CONCLUSIONS - Expression of the occupied hnRNP A2/B1 gene and utilization of the viral poly(A) site are consistent with an exon definition model of pre-mRNA splicing. These results reveal a mechanism by which U3 gene trap vectors can be expressed without disrupting cellular gene expression, thus suggesting ways to improve these vectors for gene trap mutagenesis.
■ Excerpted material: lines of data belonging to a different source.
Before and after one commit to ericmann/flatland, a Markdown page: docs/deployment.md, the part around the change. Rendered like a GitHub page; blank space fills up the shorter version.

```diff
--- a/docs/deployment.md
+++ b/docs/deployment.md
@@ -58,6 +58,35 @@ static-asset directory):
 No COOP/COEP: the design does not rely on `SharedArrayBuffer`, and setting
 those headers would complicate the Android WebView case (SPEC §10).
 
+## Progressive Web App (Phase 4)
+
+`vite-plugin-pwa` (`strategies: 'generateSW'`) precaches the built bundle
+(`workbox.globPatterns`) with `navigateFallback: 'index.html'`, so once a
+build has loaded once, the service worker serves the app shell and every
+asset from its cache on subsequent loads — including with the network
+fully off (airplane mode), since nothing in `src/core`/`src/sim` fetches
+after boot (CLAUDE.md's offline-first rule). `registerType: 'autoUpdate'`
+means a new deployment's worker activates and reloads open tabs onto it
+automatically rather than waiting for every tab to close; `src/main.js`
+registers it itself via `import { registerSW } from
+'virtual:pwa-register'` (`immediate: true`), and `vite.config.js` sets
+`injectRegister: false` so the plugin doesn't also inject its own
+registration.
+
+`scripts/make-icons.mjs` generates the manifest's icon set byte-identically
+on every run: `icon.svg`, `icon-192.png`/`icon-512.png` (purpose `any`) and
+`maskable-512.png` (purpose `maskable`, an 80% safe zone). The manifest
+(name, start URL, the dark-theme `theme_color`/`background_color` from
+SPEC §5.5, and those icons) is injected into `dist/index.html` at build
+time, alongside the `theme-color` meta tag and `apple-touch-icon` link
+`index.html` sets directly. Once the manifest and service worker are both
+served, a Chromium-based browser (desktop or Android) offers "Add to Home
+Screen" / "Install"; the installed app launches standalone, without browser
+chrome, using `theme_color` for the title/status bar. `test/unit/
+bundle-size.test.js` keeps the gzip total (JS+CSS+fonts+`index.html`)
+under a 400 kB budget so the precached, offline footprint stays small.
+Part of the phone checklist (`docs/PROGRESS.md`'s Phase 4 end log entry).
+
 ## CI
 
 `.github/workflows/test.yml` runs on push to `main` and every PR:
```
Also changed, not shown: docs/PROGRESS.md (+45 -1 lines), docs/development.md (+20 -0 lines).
Epididymal epithelium is well known as a site of secretion of various proteins present in epididymal luminal fluid. Although there have been many reports of primary cultures of epididymal epithelial cells, their growth is limited over time. We have established immortalized epididymal epithelial cell lines from primary cultures of epididymal cells from transgenic mice harboring temperature-sensitive simian virus 40 large T-antigen gene in order to study the regulatory mechanisms of epididymal function, including specific factor secretion. These cell lines (PC1 from proximal caput; and DC1, DC2, and DC3 from distal caput) have been maintained for more than 1 year and show temperature-dependent growth and expression of cytokeratin, a marker of epithelial cells. These cells express the androgen receptor as well as markers of the murine epididymal epithelium, PEB-like protein (ie, phosphatidye ethanolamine binding protein), E-RABP (ie, epididymal retinoic acid-binding protein), and EP17 (ie, epididymal protein of 17 kd). The androgen-regulated 5-kilobase mE-RABP promoter DNA fragment ligated to the neomycin-resistant gene was used for stable transfection of DC1 cells. Because the mE-RABP gene is specifically expressed in the distal caput, neomycin selection provides a pure population of epithelial cells from that segment. This neomycin-resistant immortalized cell line from the distal caput was cultured for more than 6 months. Such immortalized cell lines should be valuable tools for studying the regulation of tissue-specific gene expression, and may be used to identify one or more epididymal specific transcription factors involved in the expression of epididymal specific proteins.
Roles for glycerophospholipids in exocytosis have been proposed, but remain controversial. Phospholipases are stimulated following the activation of the high-affinity receptor for immunoglobulin E (IgE) in mast cells. To study the biochemical sequelae that lead to degranulation, broken cell systems were employed. We demonstrate that the addition of three distinct types of exogenous phospholipases (i.e., bcPLC, scPLD, and tfPLA(2)), all of which hydrolyze phosphatidylcholine (PC), trigger degranulation in permeabilized RBL-2H3 cells, a mucosal mast cell line. Production of bioactive lipids by these phospholipases promotes release of granule contents through the plasma membrane and acts downstream of PKC, PIP(2), and Rho subfamily GTPases in regulated secretion. These exogenous phospholipase-induced degranulation pathways circumvent specific factors activated following stimulation of the IgE receptor as well as in ATP- and GTP-dependent intracellular pathways. Taken together, these results suggest that regulated secretion may be achieved in vitro in the absence of cytosolic factors via phospholipase activation and that products of PC hydrolysis can promote exocytosis in mast cells.